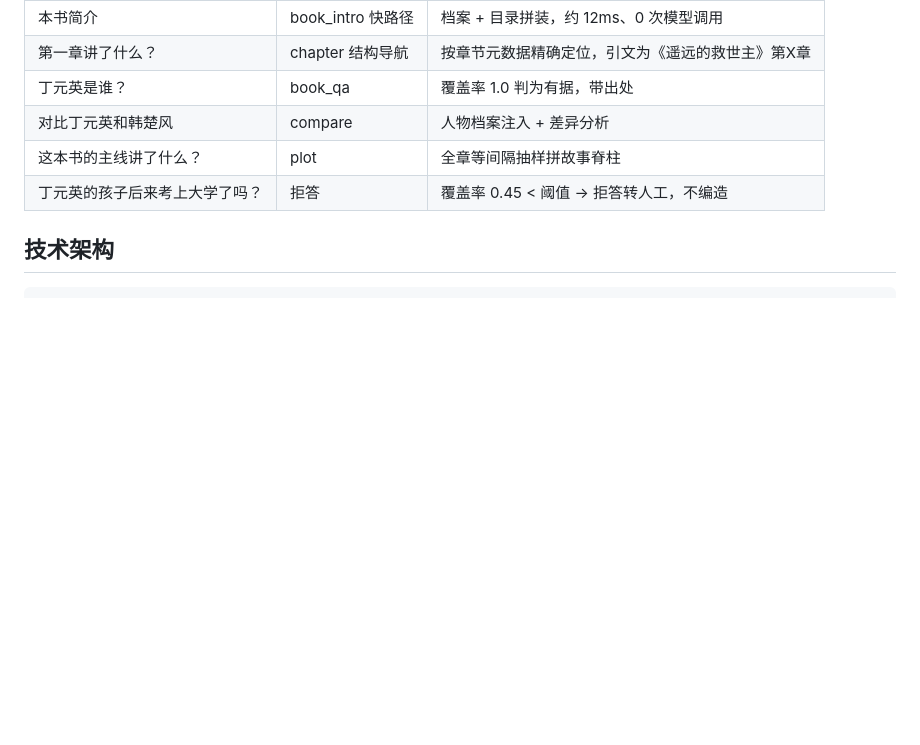
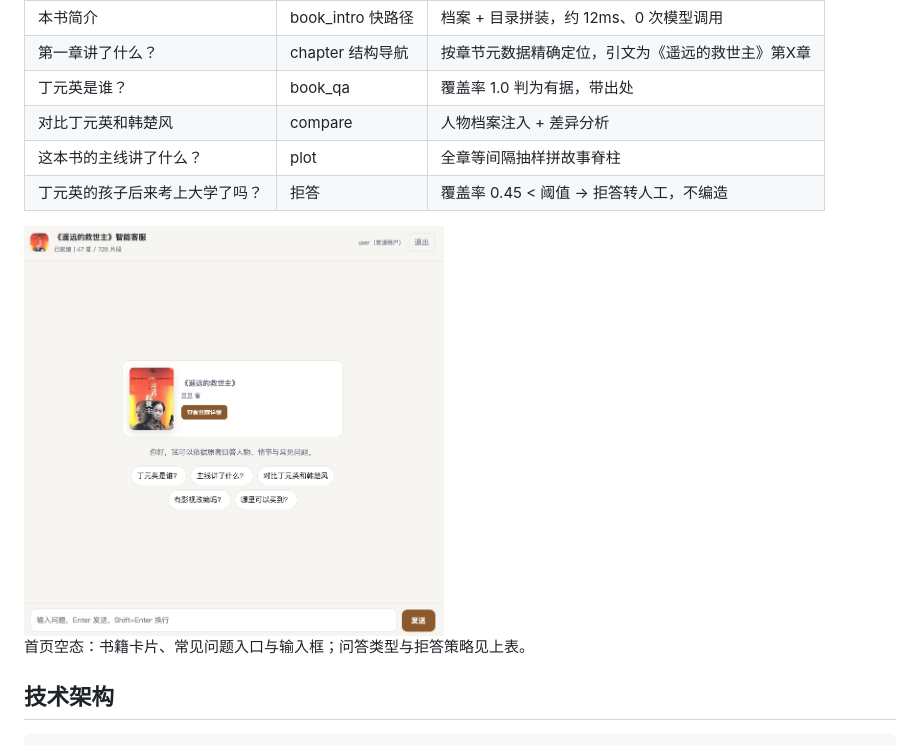
Before and after one commit to marsjin/yuanzhu-qa, a Markdown page: README.md, the part around the change. Drawn GitHub-style; pictures changed too: customer_service/docs/images/homepage-example.png (added); blank space fills up the shorter version.

Commit message:
docs(readme): 首页截图替换对话长图
- 新增 homepage-example.png，移除 chat-example.png
- README 图片引用与说明改为首页空态

```diff
--- a/README.md
+++ b/README.md
@@ -38,6 +38,10 @@
 | 对比丁元英和韩楚风 | compare | 人物档案注入 + 差异分析 |
 | 这本书的主线讲了什么？ | plot | 全章等间隔抽样拼故事脊柱 |
 | 丁元英的孩子后来考上大学了吗？ | 拒答 | 覆盖率 0.45 < 阈值 → 拒答转人工，不编造 |
+
+<img src="customer_service/docs/images/homepage-example.png" alt="首页与建议问题" width="420" />
+
+首页空态：书籍卡片、常见问题入口与输入框；问答类型与拒答策略见上表。
 
 ## 技术架构
 
```
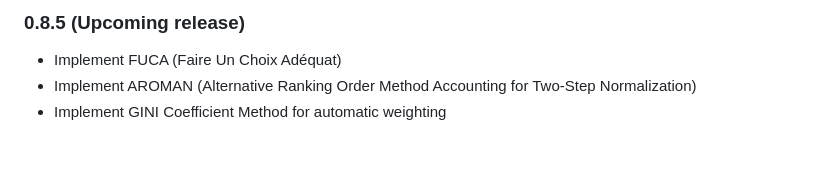
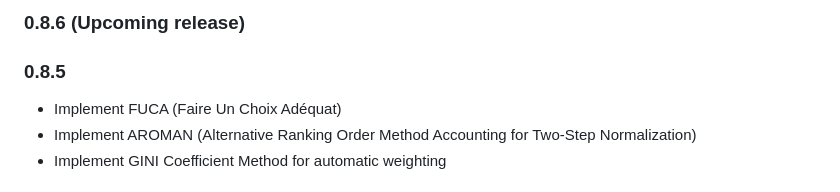
Before and after one commit to jbytecode/JMcDM, a Markdown page: CHANGELOG.md, the part around the change. Drawn GitHub-style; blank space fills up the shorter version.

Commit message:
change version info in CHANGELOG

```diff
--- a/CHANGELOG.md
+++ b/CHANGELOG.md
@@ -1,4 +1,6 @@
-### 0.8.5 (Upcoming release)
+### 0.8.6 (Upcoming release)
+
+### 0.8.5
 
 - Implement FUCA (Faire Un Choix Adéquat)
 - Implement AROMAN (Alternative Ranking Order Method Accounting for Two-Step Normalization)
```
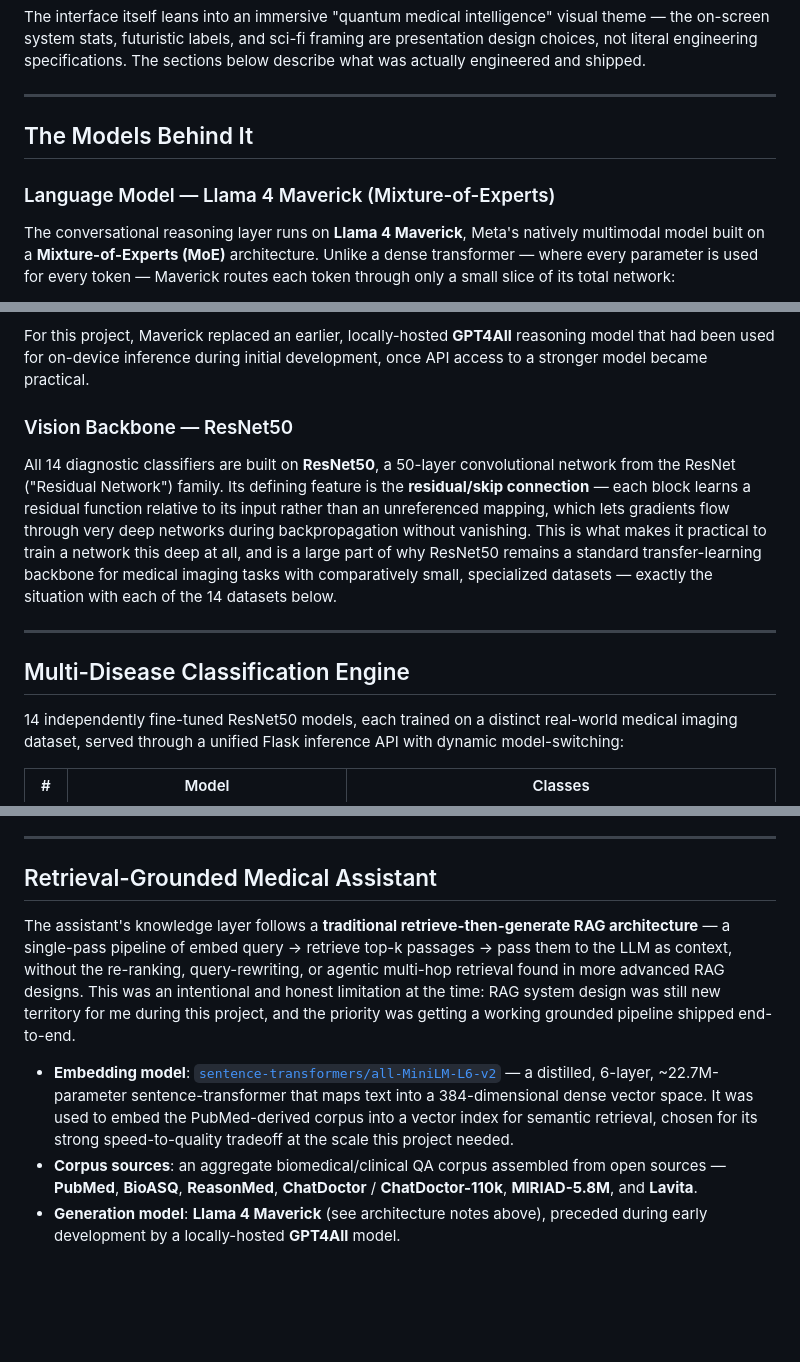
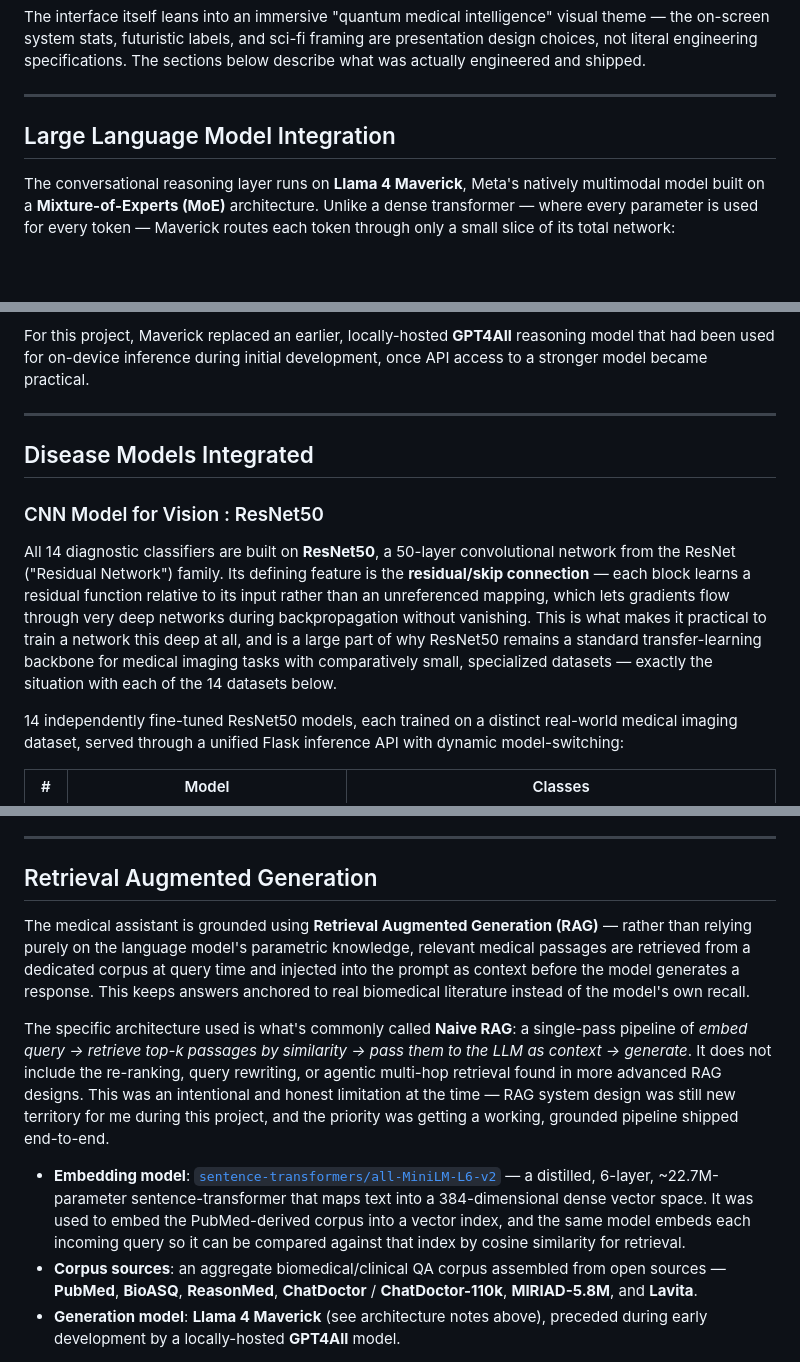
Before and after one commit to sufirumii/Final-Year-Project-Aetherion-VZ-Alpha-400B-, a Markdown page: README.md, 3 parts joined by grey strips. Drawn GitHub-style; blank space fills up the shorter version.

```diff
--- a/README.md
+++ b/README.md
@@ -23,9 +19,7 @@ The interface itself leans into an immersive "quantum medical intelligence" visu
 
 ---
 
-## The Models Behind It
-
-### Language Model — Llama 4 Maverick (Mixture-of-Experts)
+## Large Language Model Integration
 
 The conversational reasoning layer runs on **Llama 4 Maverick**, Meta's natively multimodal model built on a **Mixture-of-Experts (MoE)** architecture. Unlike a dense transformer — where every parameter is used for every token — Maverick routes each token through only a small slice of its total network:
 
@@ -36,13 +30,13 @@ The conversational reasoning layer runs on **Llama 4 Maverick**, Meta's natively
 
 For this project, Maverick replaced an earlier, locally-hosted **GPT4All** reasoning model that had been used for on-device inference during initial development, once API access to a stronger model became practical.
 
-### Vision Backbone — ResNet50
+---
+
+## Disease Models Integrated
+
+### CNN Model for Vision : ResNet50
 
 All 14 diagnostic classifiers are built on **ResNet50**, a 50-layer convolutional network from the ResNet ("Residual Network") family. Its defining feature is the **residual/skip connection** — each block learns a residual function relative to its input rather than an unreferenced mapping, which lets gradients flow through very deep networks during backpropagation without vanishing. This is what makes it practical to train a network this deep at all, and is a large part of why ResNet50 remains a standard transfer-learning backbone for medical imaging tasks with comparatively small, specialized datasets — exactly the situation with each of the 14 datasets below.
-
----
-
-## Multi-Disease Classification Engine
 
 14 independently fine-tuned ResNet50 models, each trained on a distinct real-world medical imaging dataset, served through a unified Flask inference API with dynamic model-switching:
 
@@ -67,11 +61,13 @@ Each classifier is paired with an image analysis dashboard (edge detection, hist
 
 ---
 
-## Retrieval-Grounded Medical Assistant
+## Retrieval Augmented Generation
 
-The assistant's knowledge layer follows a **traditional retrieve-then-generate RAG architecture** — a single-pass pipeline of embed query → retrieve top-k passages → pass them to the LLM as context, without the re-ranking, query-rewriting, or agentic multi-hop retrieval found in more advanced RAG designs. This was an intentional and honest limitation at the time: RAG system design was still new territory for me during this project, and the priority was getting a working grounded pipeline shipped end-to-end.
+The medical assistant is grounded using **Retrieval Augmented Generation (RAG)** — rather than relying purely on the language model's parametric knowledge, relevant medical passages are retrieved from a dedicated corpus at query time and injected into the prompt as context before the model generates a response. This keeps answers anchored to real biomedical literature instead of the model's own recall.
 
-- **Embedding model**: [`sentence-transformers/all-MiniLM-L6-v2`](https://huggingface.co/sentence-transformers/all-MiniLM-L6-v2) — a distilled, 6-layer, ~22.7M-parameter sentence-transformer that maps text into a 384-dimensional dense vector space. It was used to embed the PubMed-derived corpus into a vector index for semantic retrieval, chosen for its strong speed-to-quality tradeoff at the scale this project needed.
+The specific architecture used is what's commonly called **Naive RAG**: a single-pass pipeline of *embed query → retrieve top-k passages by similarity → pass them to the LLM as context → generate*. It does not include the re-ranking, query rewriting, or agentic multi-hop retrieval found in more advanced RAG designs. This was an intentional and honest limitation at the time — RAG system design was still new territory for me during this project, and the priority was getting a working, grounded pipeline shipped end-to-end.
+
+- **Embedding model**: [`sentence-transformers/all-MiniLM-L6-v2`](https://huggingface.co/sentence-transformers/all-MiniLM-L6-v2) — a distilled, 6-layer, ~22.7M-parameter sentence-transformer that maps text into a 384-dimensional dense vector space. It was used to embed the PubMed-derived corpus into a vector index, and the same model embeds each incoming query so it can be compared against that index by cosine similarity for retrieval.
 - **Corpus sources**: an aggregate biomedical/clinical QA corpus assembled from open sources — **PubMed**, **BioASQ**, **ReasonMed**, **ChatDoctor** / **ChatDoctor-110k**, **MIRIAD-5.8M**, and **Lavita**.
 - **Generation model**: **Llama 4 Maverick** (see architecture notes above), preceded during early development by a locally-hosted **GPT4All** model.
 
```
Also changed, not shown: other parts of README.md (+1 -5 lines).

Task description =>
Once the pictures are removed, write out all of the entries above exactly.

Answer area =>
Before and after one commit to marsjin/yuanzhu-qa, a Markdown page: README.md, the part around the change. Drawn GitHub-style; pictures changed too: customer_service/docs/images/homepage-example.png (added); blank space fills up the shorter version.

Commit message:
docs(readme): 首页截图替换对话长图
- 新增 homepage-example.png，移除 chat-example.png
- README 图片引用与说明改为首页空态

```diff
--- a/README.md
+++ b/README.md
@@ -38,6 +38,10 @@
 | 对比丁元英和韩楚风 | compare | 人物档案注入 + 差异分析 |
 | 这本书的主线讲了什么？ | plot | 全章等间隔抽样拼故事脊柱 |
 | 丁元英的孩子后来考上大学了吗？ | 拒答 | 覆盖率 0.45 < 阈值 → 拒答转人工，不编造 |
+
+<img src="customer_service/docs/images/homepage-example.png" alt="首页与建议问题" width="420" />
+
+首页空态：书籍卡片、常见问题入口与输入框；问答类型与拒答策略见上表。
 
 ## 技术架构
 
```
Before and after one commit to jbytecode/JMcDM, a Markdown page: CHANGELOG.md, the part around the change. Drawn GitHub-style; blank space fills up the shorter version.

Commit message:
change version info in CHANGELOG

```diff
--- a/CHANGELOG.md
+++ b/CHANGELOG.md
@@ -1,4 +1,6 @@
-### 0.8.5 (Upcoming release)
+### 0.8.6 (Upcoming release)
+
+### 0.8.5
 
 - Implement FUCA (Faire Un Choix Adéquat)
 - Implement AROMAN (Alternative Ranking Order Method Accounting for Two-Step Normalization)
```
Before and after one commit to sufirumii/Final-Year-Project-Aetherion-VZ-Alpha-400B-, a Markdown page: README.md, 3 parts joined by grey strips. Drawn GitHub-style; blank space fills up the shorter version.

```diff
--- a/README.md
+++ b/README.md
@@ -23,9 +19,7 @@ The interface itself leans into an immersive "quantum medical intelligence" visu
 
 ---
 
-## The Models Behind It
-
-### Language Model — Llama 4 Maverick (Mixture-of-Experts)
+## Large Language Model Integration
 
 The conversational reasoning layer runs on **Llama 4 Maverick**, Meta's natively multimodal model built on a **Mixture-of-Experts (MoE)** architecture. Unlike a dense transformer — where every parameter is used for every token — Maverick routes each token through only a small slice of its total network:
 
@@ -36,13 +30,13 @@ The conversational reasoning layer runs on **Llama 4 Maverick**, Meta's natively
 
 For this project, Maverick replaced an earlier, locally-hosted **GPT4All** reasoning model that had been used for on-device inference during initial development, once API access to a stronger model became practical.
 
-### Vision Backbone — ResNet50
+---
+
+## Disease Models Integrated
+
+### CNN Model for Vision : ResNet50
 
 All 14 diagnostic classifiers are built on **ResNet50**, a 50-layer convolutional network from the ResNet ("Residual Network") family. Its defining feature is the **residual/skip connection** — each block learns a residual function relative to its input rather than an unreferenced mapping, which lets gradients flow through very deep networks during backpropagation without vanishing. This is what makes it practical to train a network this deep at all, and is a large part of why ResNet50 remains a standard transfer-learning backbone for medical imaging tasks with comparatively small, specialized datasets — exactly the situation with each of the 14 datasets below.
-
----
-
-## Multi-Disease Classification Engine
 
 14 independently fine-tuned ResNet50 models, each trained on a distinct real-world medical imaging dataset, served through a unified Flask inference API with dynamic model-switching:
 
@@ -67,11 +61,13 @@ Each classifier is paired with an image analysis dashboard (edge detection, hist
 
 ---
 
-## Retrieval-Grounded Medical Assistant
+## Retrieval Augmented Generation
 
-The assistant's knowledge layer follows a **traditional retrieve-then-generate RAG architecture** — a single-pass pipeline of embed query → retrieve top-k passages → pass them to the LLM as context, without the re-ranking, query-rewriting, or agentic multi-hop retrieval found in more advanced RAG designs. This was an intentional and honest limitation at the time: RAG system design was still new territory for me during this project, and the priority was getting a working grounded pipeline shipped end-to-end.
+The medical assistant is grounded using **Retrieval Augmented Generation (RAG)** — rather than relying purely on the language model's parametric knowledge, relevant medical passages are retrieved from a dedicated corpus at query time and injected into the prompt as context before the model generates a response. This keeps answers anchored to real biomedical literature instead of the model's own recall.
 
-- **Embedding model**: [`sentence-transformers/all-MiniLM-L6-v2`](https://huggingface.co/sentence-transformers/all-MiniLM-L6-v2) — a distilled, 6-layer, ~22.7M-parameter sentence-transformer that maps text into a 384-dimensional dense vector space. It was used to embed the PubMed-derived corpus into a vector index for semantic retrieval, chosen for its strong speed-to-quality tradeoff at the scale this project needed.
+The specific architecture used is what's commonly called **Naive RAG**: a single-pass pipeline of *embed query → retrieve top-k passages by similarity → pass them to the LLM as context → generate*. It does not include the re-ranking, query rewriting, or agentic multi-hop retrieval found in more advanced RAG designs. This was an intentional and honest limitation at the time — RAG system design was still new territory for me during this project, and the priority was getting a working, grounded pipeline shipped end-to-end.
+
+- **Embedding model**: [`sentence-transformers/all-MiniLM-L6-v2`](https://huggingface.co/sentence-transformers/all-MiniLM-L6-v2) — a distilled, 6-layer, ~22.7M-parameter sentence-transformer that maps text into a 384-dimensional dense vector space. It was used to embed the PubMed-derived corpus into a vector index, and the same model embeds each incoming query so it can be compared against that index by cosine similarity for retrieval.
 - **Corpus sources**: an aggregate biomedical/clinical QA corpus assembled from open sources — **PubMed**, **BioASQ**, **ReasonMed**, **ChatDoctor** / **ChatDoctor-110k**, **MIRIAD-5.8M**, and **Lavita**.
 - **Generation model**: **Llama 4 Maverick** (see architecture notes above), preceded during early development by a locally-hosted **GPT4All** model.
 
```
Also changed, not shown: other parts of README.md (+1 -5 lines).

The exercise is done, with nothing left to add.